And they have to know it all the time.  A Magistrate Judge will usually be assigned “on call” duties, which means they review all the requests for warrants and new felony criminal complaints and also arraign defendants on new criminal charges.  And they do this on top of their regular calendar of cases during the day.  And when “on call,” they have to be available in the middle of the night for warrants for blood draws and search warrants, etc. and also be available on weekends to review new cases and determine bond amounts.  If they are a judge in a one judge county they have these duties 24/7/356.  If they are a judge in a multi-judge county they usually rotate these duties.

Magistrate Judges are the first line of defense against “the sea of troubles” citizens find themselves in, whether by their own doing or not.


So one can see that “to be or not to be” is not really the question, it is the answer. For if a person is asking themselves whether they want to be a Magistrate Judge or not, the answer is more than likely “…not to be.” For the vast majority of Magistrate Judges, if not all of them, there really was no question of whether they wanted to be a Magistrate Judge, they already knew that. They apply because they know that is what they want to do and they serve because they love the job and they want to give back to the community that they live in.

That is the answer.

Judge Scott E. Axline has been a magistrate judge in Bannock County, Idaho since January 4, 2013. He covers cases in the Sixth Judicial District and has also been appointed by the Idaho Supreme Court to hear cases in the Seventh Judicial District.

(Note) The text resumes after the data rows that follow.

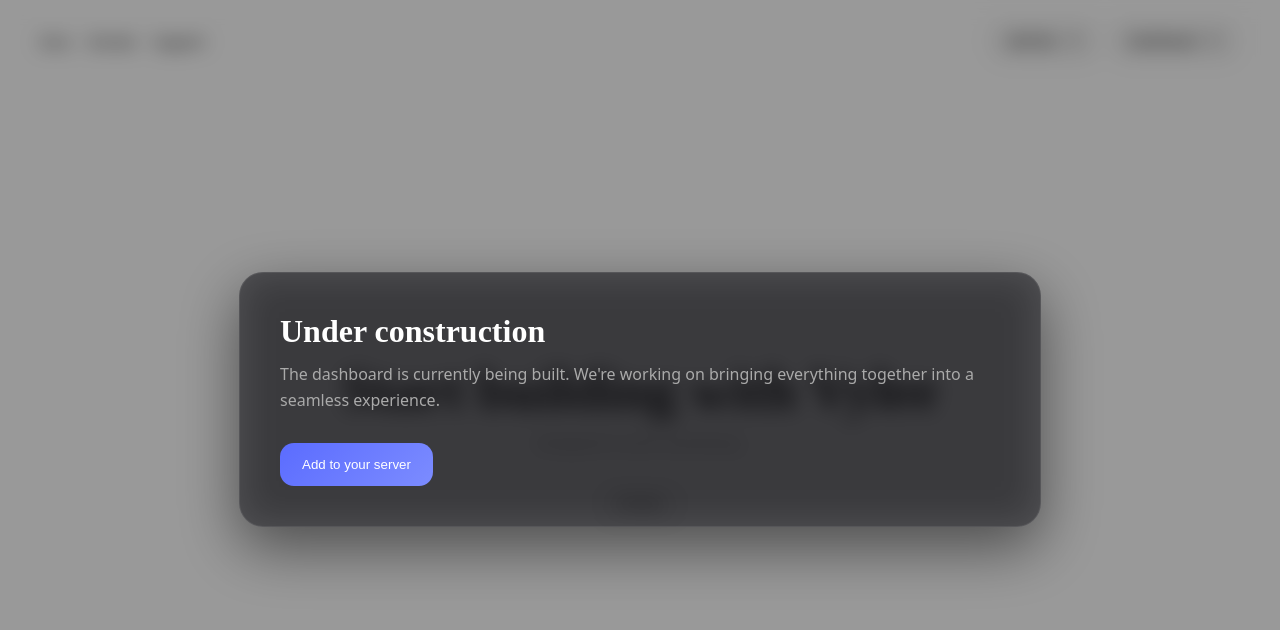
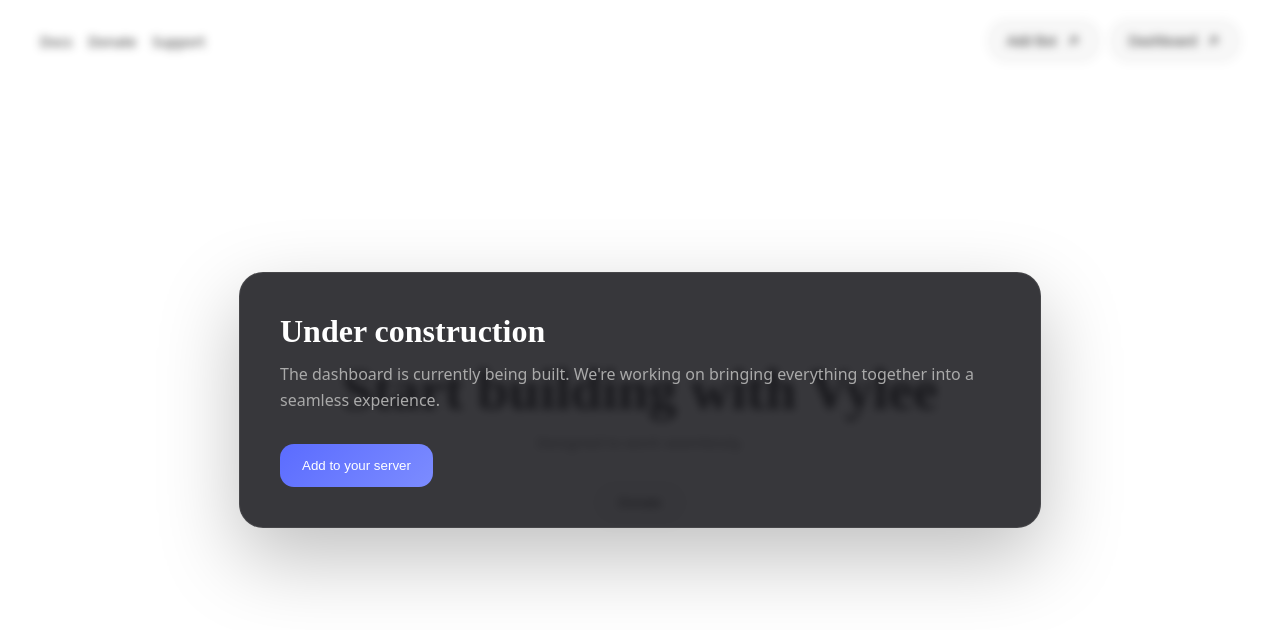
Before and after one commit to sreemn/Guard, a website: page index.html in a window 1280 px wide. Both pictures are taken after a click on the button "Dashboard". Drawn offline with Linux system fonts and the light colour scheme; a web font is replaced by a local one.

Commit message:
Update index.html

```diff
--- a/index.html
+++ b/index.html
@@ -174,9 +174,9 @@
 .overlay {
   position: fixed;
   inset: 0;
-      background: rgba(0, 0, 0, 0.4);
-      backdrop-filter: blur(10px);
-      -webkit-backdrop-filter: blur(10px);
+  background: rgba(255, 255, 255, 0.2);
+  backdrop-filter: blur(4px);
+  -webkit-backdrop-filter: blur(4px);
   display: none;
   align-items: center;
   justify-content: center;
@@ -192,12 +192,10 @@
   max-width: 720px;
   border-radius: 24px;
   padding: 40px;
-      background: rgba(30, 30, 35, 0.55);
-      backdrop-filter: blur(20px);
-      -webkit-backdrop-filter: blur(20px);
+  background: rgba(20, 20, 25, 0.85);
   color: #fff;
   border: 1px solid rgba(255, 255, 255, 0.08);
-      box-shadow: 0 20px 60px rgba(0, 0, 0, 0.5);
+  box-shadow: 0 30px 80px rgba(0, 0, 0, 0.25);
   animation: pop 0.25s ease;
 }
 
```
Lines whose indentation alone changed are shown as unchanged.
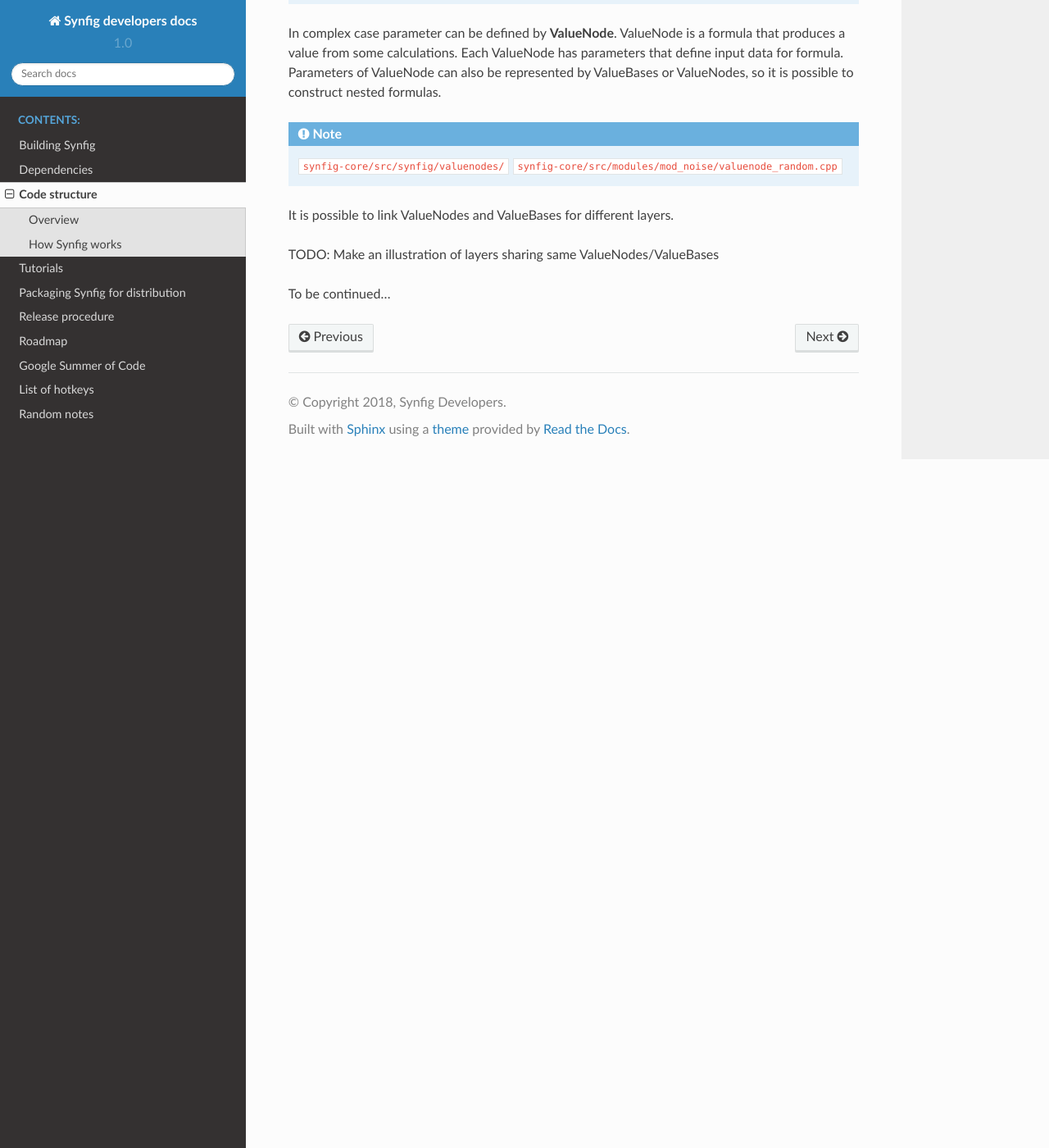
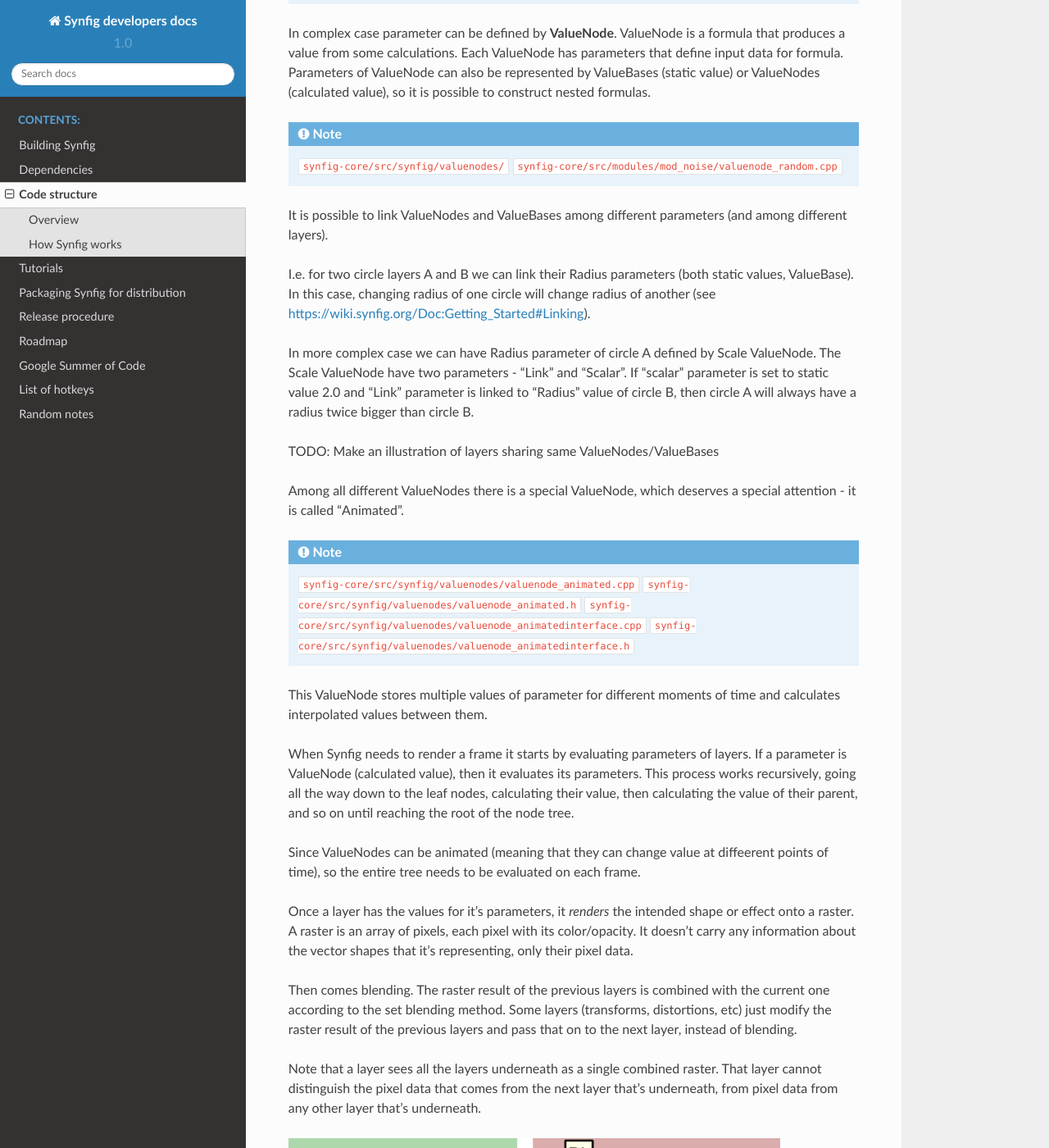
Before and after one commit to synfig/synfig-docs-dev, a Sphinx documentation site: the page built from docs/common/structure.rst, in a window 1280 px wide and 1400 px high, scrolled down 3619 px. Shown: the whole window at 82% size. Built offline with Sphinx 7.4.7 and the Read the Docs theme 2.0.0, drawn with Linux system fonts in a browser that asks for light colours; some of the changed text lies outside the part shown.

Commit message:
More about code structure

```diff
--- a/docs/common/structure.rst
+++ b/docs/common/structure.rst
@@ -131,31 +131,56 @@
 
    ``synfig-core/src/synfig/base_types.cpp``
 
-In complex case parameter can be defined by **ValueNode**. ValueNode is a formula that produces a value from some calculations. Each ValueNode has parameters that define input data for formula. Parameters of ValueNode can also be represented by ValueBases or ValueNodes, so it is possible to construct nested formulas.
+In complex case parameter can be defined by **ValueNode**. ValueNode is a formula that produces a value from some calculations. Each ValueNode has parameters that define input data for formula. Parameters of ValueNode can also be represented by ValueBases (static value) or ValueNodes (calculated value), so it is possible to construct nested formulas.
 
 .. note::
 
    ``synfig-core/src/synfig/valuenodes/``
    ``synfig-core/src/modules/mod_noise/valuenode_random.cpp``
 
-It is possible to link ValueNodes and ValueBases for different layers.
+It is possible to link ValueNodes and ValueBases among different parameters (and among different layers).
+
+I.e. for two circle layers A and B we can link their Radius parameters (both static values, ValueBase). In this case, changing radius of one circle will change radius of another (see https://wiki.synfig.org/Doc:Getting_Started#Linking).
+
+In more complex case we can have Radius parameter of circle A defined by Scale ValueNode. The Scale ValueNode have two parameters - "Link" and "Scalar". If "scalar" parameter is set to static value 2.0 and "Link" parameter is linked to "Radius" value of circle B, then circle A will always have a radius twice bigger than circle B.
 
 TODO: Make an illustration of layers sharing same ValueNodes/ValueBases
 
+Among all different ValueNodes there is a special ValueNode, which deserves a special attention - it is called "Animated".
 
+.. note::
+
+   ``synfig-core/src/synfig/valuenodes/valuenode_animated.cpp``
+   ``synfig-core/src/synfig/valuenodes/valuenode_animated.h``
+   ``synfig-core/src/synfig/valuenodes/valuenode_animatedinterface.cpp``
+   ``synfig-core/src/synfig/valuenodes/valuenode_animatedinterface.h``
+
+This ValueNode stores multiple values of parameter for different moments of time and calculates interpolated values between them.
+
+When Synfig needs to render a frame it starts by evaluating parameters of layers. If a parameter is ValueNode (calculated value), then it evaluates its parameters. This process works recursively, going all the way down to the leaf nodes, calculating their value, then calculating the value of their parent, and so on until reaching the root of the node tree.
+
+Since ValueNodes can be animated (meaning that they can change value at diffeerent points of time), so the entire tree needs to be evaluated on each frame.
+
+Once a layer has the values for it's parameters, it *renders* the intended shape or effect onto a raster. A raster is an array of pixels, each pixel with its color/opacity. It doesn't carry any information about the vector shapes that it's representing, only their pixel data.
+
+Then comes blending. The raster result of the previous layers is combined with the current one according to the set blending method. Some layers (transforms, distortions, etc) just modify the raster result of the previous layers and pass that on to the next layer, instead of blending.
+
+Note that a layer sees all the layers underneath as a single combined raster. That layer cannot distinguish the pixel data that comes from the next layer that's underneath, from pixel data from any other layer that's underneath.
+
+.. image:: ../images/synfig-rendering-001.png
+   :width: 600
+
+On diagram: "V" stands for ValueNodes, "L" for layers, "BL" for blank layer (completely transparent layer default background), "BM" for blend method.
 
 To be continued...
 
 ..
-	TODO: Include info from https://wiki.synfig.org/Dev:How_Synfig_Works
+	TODO: Write about rendering engines.
 
-	TODO: Write about linking
+	Finally, here is a description of how render engine works.
 
-	TODO: Write about animated ValueNodes.
-
-	TODO: Write about rendering engines.
-  synfigapp
-  ---------
+	synfigapp
+	---------
 
 	**main**
 
```
Also changed, not shown: docs/images/synfig-rendering-001.png (added).
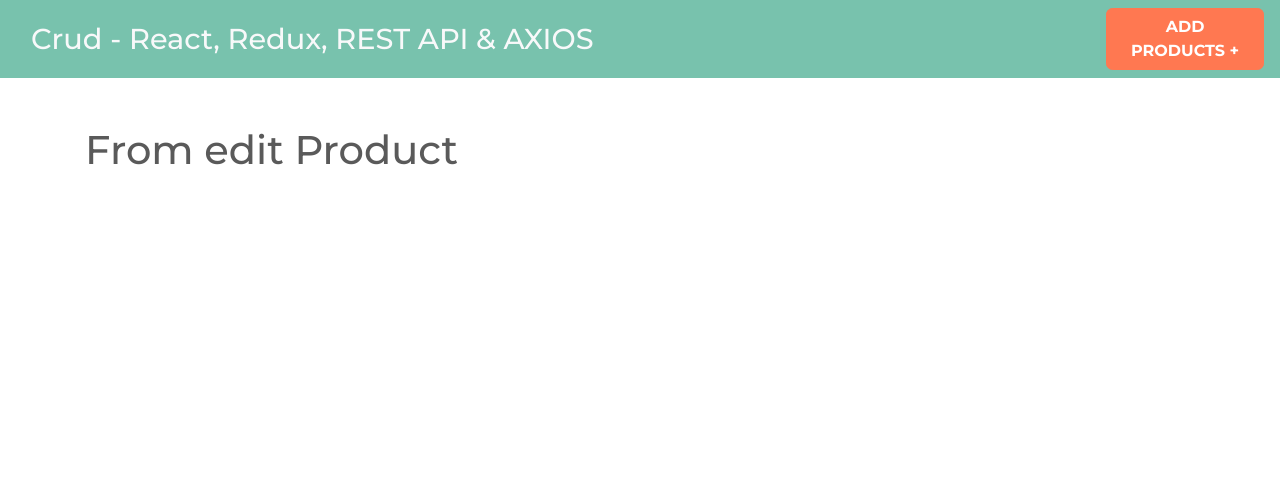
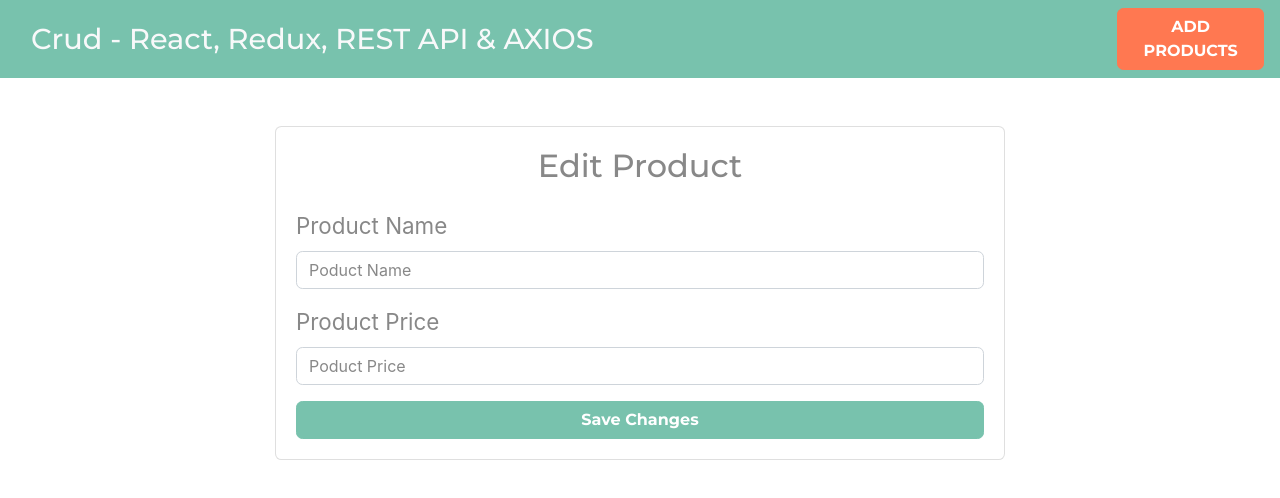
Before and after one commit to davidroman-hub/Redux-exercise-Products, a React (Create React App) app: page /products/edit/1 in a window 1280 px wide. Shown: the top 498 px of the page. Built offline with nearby package versions, Linux system fonts and the light colour scheme.

Commit message:
Task4 installing json server

```diff
--- /dev/null
+++ b/db.json
@@ -0,0 +1,29 @@
+{
+    "productos": [
+      {
+        "id": 1,
+        "nombre": "Jugo de Zanahoria",
+        "precio": "31111"
+      },
+      {
+        "id": 2,
+        "nombre": "Jugo de Naranja",
+        "precio": "1"
+      },
+      {
+        "nombre": "Jugo de Naranja",
+        "precio": "300",
+        "id": 3
+      },
+      {
+        "nombre": "Rib Eye 800g",
+        "precio": "200",
+        "id": 4
+      },
+      {
+        "nombre": "Jugo de Fresa",
+        "precio": "200",
+        "id": 5
+      }
+    ]
+  }
--- a/src/components/EditProduct.js
+++ b/src/components/EditProduct.js
@@ -2,7 +2,42 @@
 
 const EditProducts = () => {
     return(
-        <h1>From edit Product</h1>
+        <div className='row justify-content-center'>
+            <div className='col-md-8'>
+                <div className='card'>
+                    <div className='card-body'>
+                        <h2 className='text-center mb-4 '>
+                            Edit Product
+                        </h2>
+                        <form>
+                            <div className='form-group'>
+                                <label>Product Name</label>
+                                <input
+                                type='text'
+                                className='form-control'
+                                placeholder='Poduct Name'
+                                name='name'
+                                />
+                            </div>
+                            <div className='form-group'>
+                                <label>Product Price</label>
+                                <input
+                                type='number'
+                                className='form-control'
+                                placeholder='Poduct Price'
+                                name='price'
+                                />
+                            </div>
+                            <button
+                                type='submit'
+                                className='btn btn-primary  text-upercase d-block w-100'>
+                                    Save Changes
+                                </button>
+                        </form>
+                    </div>
+                </div>
+            </div>
+        </div>
     )
 }
 
--- a/src/components/Header.js
+++ b/src/components/Header.js
@@ -11,7 +11,7 @@
             </div>
             <Link
                 className='btn btn-danger nuevo-post d-block d=md-inlinke-block'
-                to='products/news'>Add Products &#43; </Link>
+                to='/products/news'>Add Products</Link>
         </nav>
     )
 }
--- a/src/components/Products.js
+++ b/src/components/Products.js
@@ -2,7 +2,18 @@
 
 const Products = () => {
     return(
-        <h1>From Products</h1>
+        <>
+        <h2 className='text-center my-5'>Products List</h2>
+            <table className=' table table-striped'>
+                <thead className='bg-primary table-dark'>
+                    <tr>
+                        <th scope='col'>Name</th>
+                        <th scope='col'>Price</th>
+                        <th scope='col'>Accions</th>
+                    </tr>
+                </thead>
+            </table>
+        </>
     )
 }
 
```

He and his wife, Jackie, have four children and 11 1/2 grandchildren.